== Records for this task

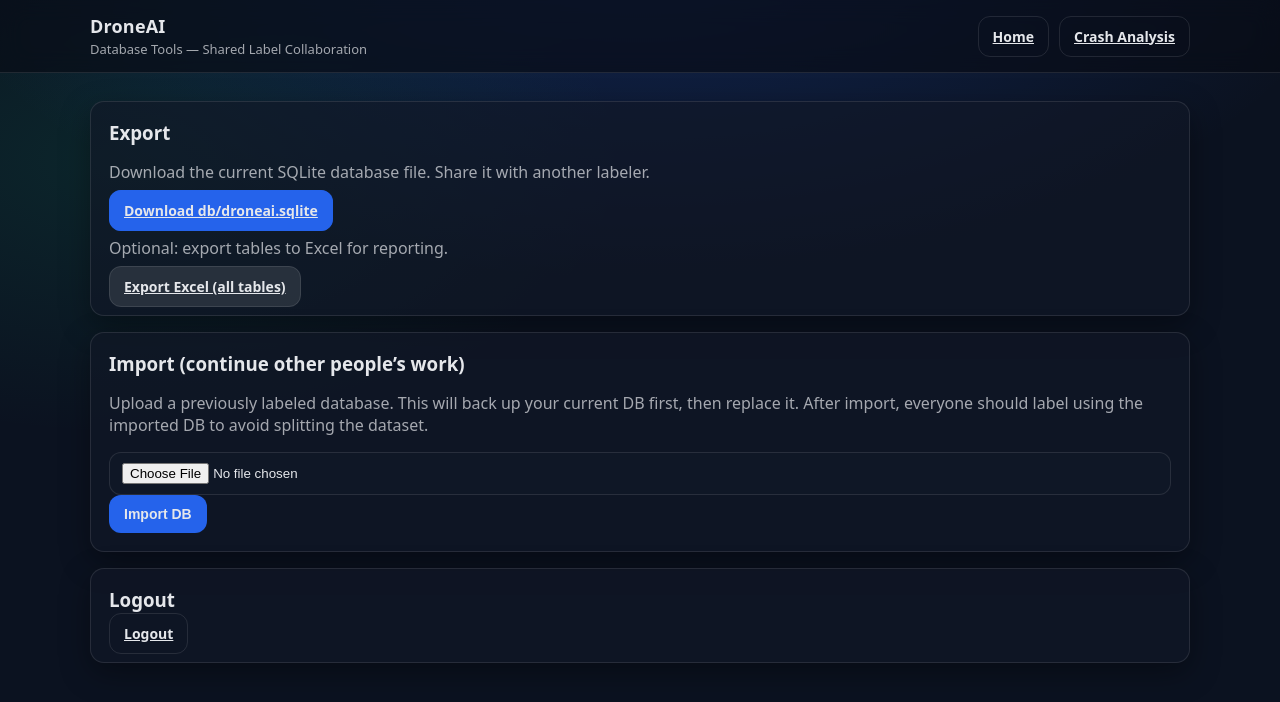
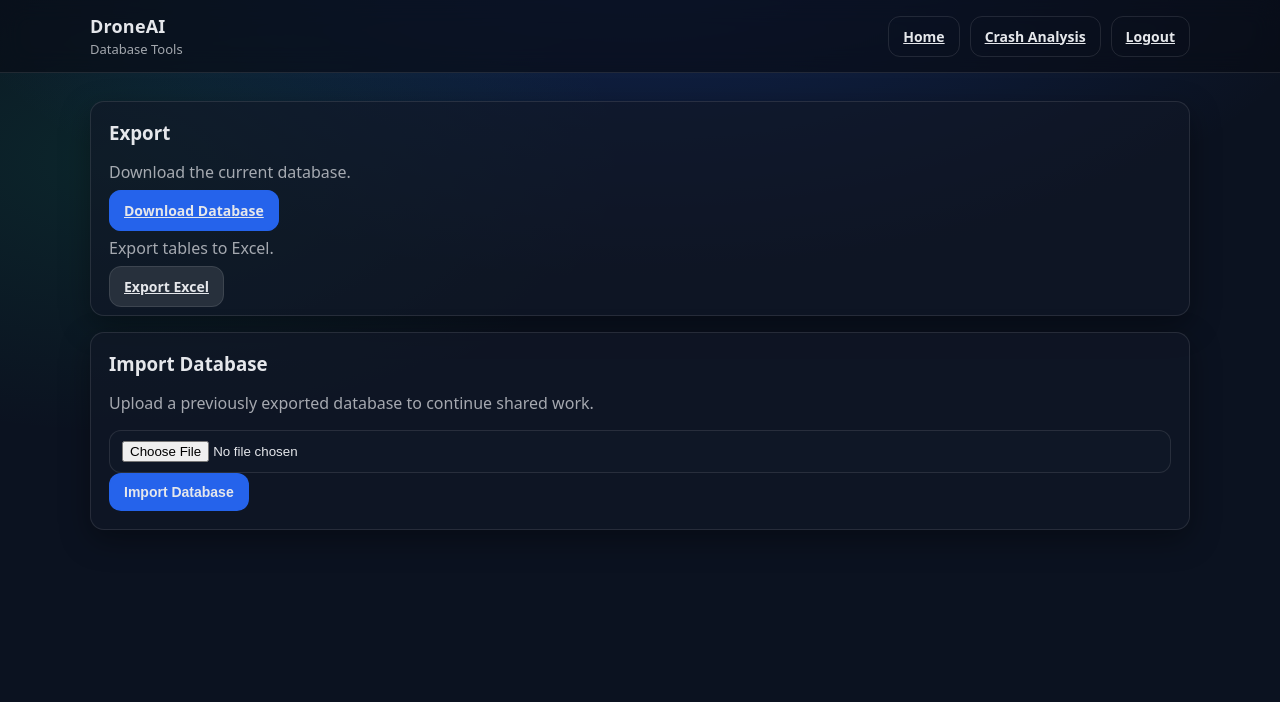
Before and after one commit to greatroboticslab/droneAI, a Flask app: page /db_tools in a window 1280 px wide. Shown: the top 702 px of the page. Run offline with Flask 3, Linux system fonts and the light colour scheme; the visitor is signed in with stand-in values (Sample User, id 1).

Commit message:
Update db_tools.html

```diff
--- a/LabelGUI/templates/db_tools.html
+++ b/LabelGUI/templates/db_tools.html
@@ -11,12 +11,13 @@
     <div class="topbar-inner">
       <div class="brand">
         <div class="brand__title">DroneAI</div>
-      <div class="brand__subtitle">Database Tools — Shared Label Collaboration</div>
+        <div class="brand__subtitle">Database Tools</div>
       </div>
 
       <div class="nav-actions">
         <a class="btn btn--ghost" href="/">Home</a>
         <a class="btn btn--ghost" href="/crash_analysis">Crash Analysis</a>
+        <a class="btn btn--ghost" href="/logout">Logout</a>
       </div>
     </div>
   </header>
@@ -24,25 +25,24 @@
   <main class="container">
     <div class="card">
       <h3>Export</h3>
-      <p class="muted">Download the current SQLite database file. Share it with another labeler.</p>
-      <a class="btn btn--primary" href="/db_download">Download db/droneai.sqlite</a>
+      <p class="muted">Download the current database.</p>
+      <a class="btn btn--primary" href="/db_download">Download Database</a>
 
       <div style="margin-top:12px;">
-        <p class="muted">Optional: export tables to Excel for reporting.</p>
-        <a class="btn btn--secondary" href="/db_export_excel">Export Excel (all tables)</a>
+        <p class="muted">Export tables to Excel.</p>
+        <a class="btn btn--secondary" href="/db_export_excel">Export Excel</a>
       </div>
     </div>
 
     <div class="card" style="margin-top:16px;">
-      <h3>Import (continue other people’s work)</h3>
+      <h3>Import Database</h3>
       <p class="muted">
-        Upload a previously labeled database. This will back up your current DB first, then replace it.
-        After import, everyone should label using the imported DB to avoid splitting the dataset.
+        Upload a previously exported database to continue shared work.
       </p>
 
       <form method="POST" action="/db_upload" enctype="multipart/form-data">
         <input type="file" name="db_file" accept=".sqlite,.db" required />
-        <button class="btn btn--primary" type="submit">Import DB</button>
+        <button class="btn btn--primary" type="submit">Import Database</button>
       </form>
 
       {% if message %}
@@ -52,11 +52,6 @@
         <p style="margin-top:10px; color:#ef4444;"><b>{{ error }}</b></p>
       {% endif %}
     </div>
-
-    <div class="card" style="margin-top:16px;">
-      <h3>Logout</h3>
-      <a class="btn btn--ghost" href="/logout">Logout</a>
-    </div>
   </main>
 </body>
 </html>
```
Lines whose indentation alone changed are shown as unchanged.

====

• **Directions**: Give only the number of lines in the entries above that hold the string "muted".

• **Final answer**: 5